The largest Hindu festival on the island, Divali is celebrated in either October or November, depending on the Hindu calendar. Marked as a national holiday in Trinidad & Tobago since 1966, Divali is the triumph of light over darkness, signified by lighting deyas (small clay lamps) on what is believed to be the darkest night of the year. Hindus celebrate Divali with a host of activities in the home where various dishes and sweets are prepared and a pooja (prayer) is performed. At dusk, everyone joins in lighting and placing the deyas around the home. This sacred festival is known to bring about positive feelings in the community marked by unity, cleanliness, harmony and festivity.
Divali celebrations in Trinidad begin nine days before the actual event. The hub of all Divali celebrations on the island is the Divali Nagar (village of lights) in Chaguanas. During those nine nights there are performances by east Indian cultural practitioners, a folk theatre featuring skits and dramas, an exhibition of Hinduism, displays by various Hindu religious sects and social organizations, nightly worship of Mother Lakshmi, lighting of myriad deyas, performances by various schools related to Indian culture, and a food court of mouth watering Indian and non-Indian vegetarian delicacies. The festival culminates with magnificent fireworks complemented by the thunder of bamboo cannons and the sparkle of star lights in villages across the country.
Although Divali is a Hindu celebration, in the multi-ethnic, multi-religious Trinidadian society, it is celebrated as a national holiday by people of all denominations. Some of the best locations to observe elaborate displays and collect Indian sweets are Felicity, Patna Village, Dow Village and Penal in central Trinidad.
Trinidad & Tobago is located in the southeastern region of the Caribbean. With their careful approach to tourism, Trinidad & Tobago offers one of the last absolutely unspoiled Caribbean destinations. Trinidad is home to the world-famous Carnival, the birth of the steel pan drum and Nobel Prize-winning author, VS Naipaul. Tobago, sister island to Trinidad, is the quintessential Caribbean island with secluded beaches, quaint villages, charming hotels and private villas.
For more information on Trinidad & Tobago contact the Trinidad & Tobago Tourism Development Company at (800) 816-7541.
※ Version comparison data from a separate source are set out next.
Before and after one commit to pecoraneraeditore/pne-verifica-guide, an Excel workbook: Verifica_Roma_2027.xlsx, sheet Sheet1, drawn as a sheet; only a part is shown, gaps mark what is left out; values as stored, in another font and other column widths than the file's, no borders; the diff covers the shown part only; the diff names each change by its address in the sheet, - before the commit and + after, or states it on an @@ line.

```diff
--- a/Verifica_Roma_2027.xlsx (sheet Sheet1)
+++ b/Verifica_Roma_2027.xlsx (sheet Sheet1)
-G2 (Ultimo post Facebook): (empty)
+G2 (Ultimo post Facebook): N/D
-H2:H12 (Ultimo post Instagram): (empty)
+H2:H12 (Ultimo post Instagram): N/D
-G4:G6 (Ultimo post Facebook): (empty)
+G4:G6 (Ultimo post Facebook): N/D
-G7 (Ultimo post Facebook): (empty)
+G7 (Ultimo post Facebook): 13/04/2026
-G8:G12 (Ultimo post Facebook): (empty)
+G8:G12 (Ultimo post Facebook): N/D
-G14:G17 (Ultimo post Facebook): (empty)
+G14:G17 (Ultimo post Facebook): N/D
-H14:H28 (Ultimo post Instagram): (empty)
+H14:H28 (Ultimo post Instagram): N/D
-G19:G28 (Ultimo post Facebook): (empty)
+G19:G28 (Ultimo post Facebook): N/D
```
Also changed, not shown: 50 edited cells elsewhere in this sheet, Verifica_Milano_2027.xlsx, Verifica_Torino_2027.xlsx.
For your FREE on-line Trinidad & Tobago travel guide, visit www.caribbean.com.
Disclaimer: The information in this article/release was accurate at
press time; however, we suggest you confirm all details and prices
directly with vendors.